[Data excerpts]
........

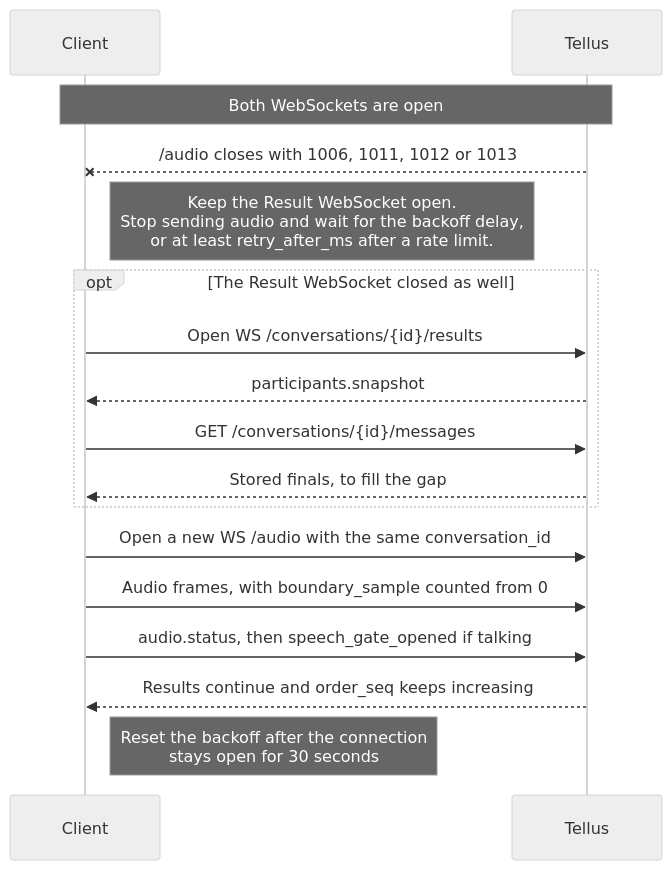
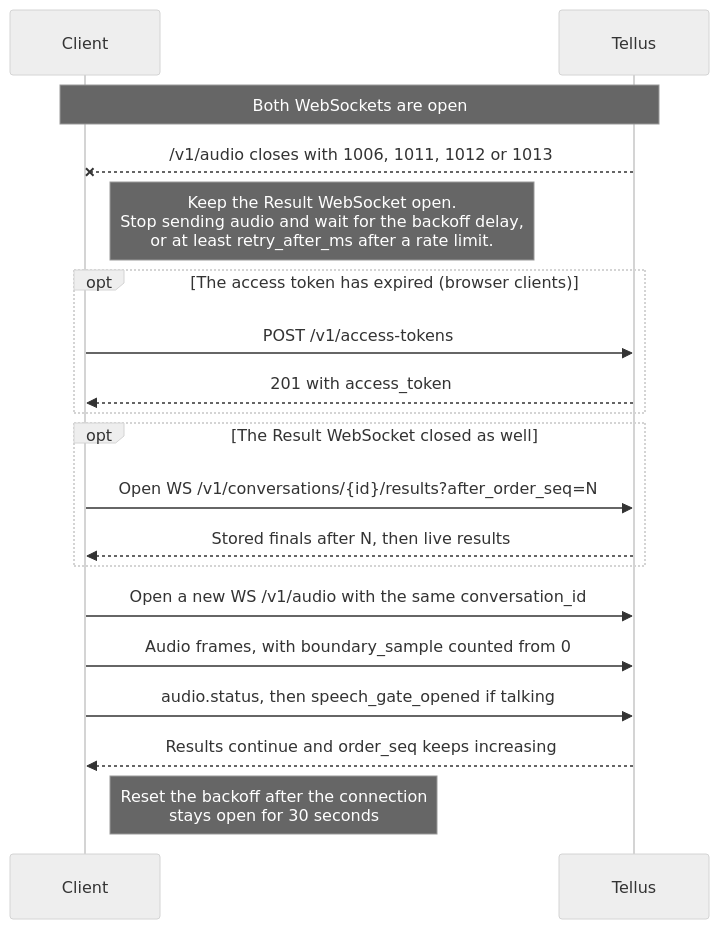
One commit to tellus-ai/Tellus-realtime-translate-example changed the third of 4 diagrams in README.md. Above: the diagram before and after it, drawn with Mermaid (neutral theme). The commit also changed other lines of this file and 73 other files, not shown here.

````diff
--- a/README.md
+++ b/README.md
@@ -681,20 +833,22 @@
 ```mermaid
 sequenceDiagram
     participant C as Client
     participant T as Tellus
 
     Note over C,T: Both WebSockets are open
-    T--xC: /audio closes with 1006, 1011, 1012 or 1013
+    T--xC: /v1/audio closes with 1006, 1011, 1012 or 1013
     Note right of C: Keep the Result WebSocket open.<br/>Stop sending audio and wait for the backoff delay,<br/>or at least retry_after_ms after a rate limit.
+    opt The access token has expired (browser clients)
+        C->>T: POST /v1/access-tokens
+        T-->>C: 201 with access_token
+    end
     opt The Result WebSocket closed as well
-        C->>T: Open WS /conversations/{id}/results
-        T-->>C: participants.snapshot
-        C->>T: GET /conversations/{id}/messages
-        T-->>C: Stored finals, to fill the gap
+        C->>T: Open WS /v1/conversations/{id}/results?after_order_seq=N
+        T-->>C: Stored finals after N, then live results
     end
-    C->>T: Open a new WS /audio with the same conversation_id
+    C->>T: Open a new WS /v1/audio with the same conversation_id
     C->>T: Audio frames, with boundary_sample counted from 0
     C->>T: audio.status, then speech_gate_opened if talking
     T-->>C: Results continue and order_seq keeps increasing
     Note right of C: Reset the backoff after the connection<br/>stays open for 30 seconds
 ```
````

........

Working from the entries above, find every line in which the word "conversations" occurs and copy it.

REPLY TO THE TASK ::
-        C->>T: Open WS /conversations/{id}/results
-        C->>T: GET /conversations/{id}/messages
+        C->>T: Open WS /v1/conversations/{id}/results?after_order_seq=N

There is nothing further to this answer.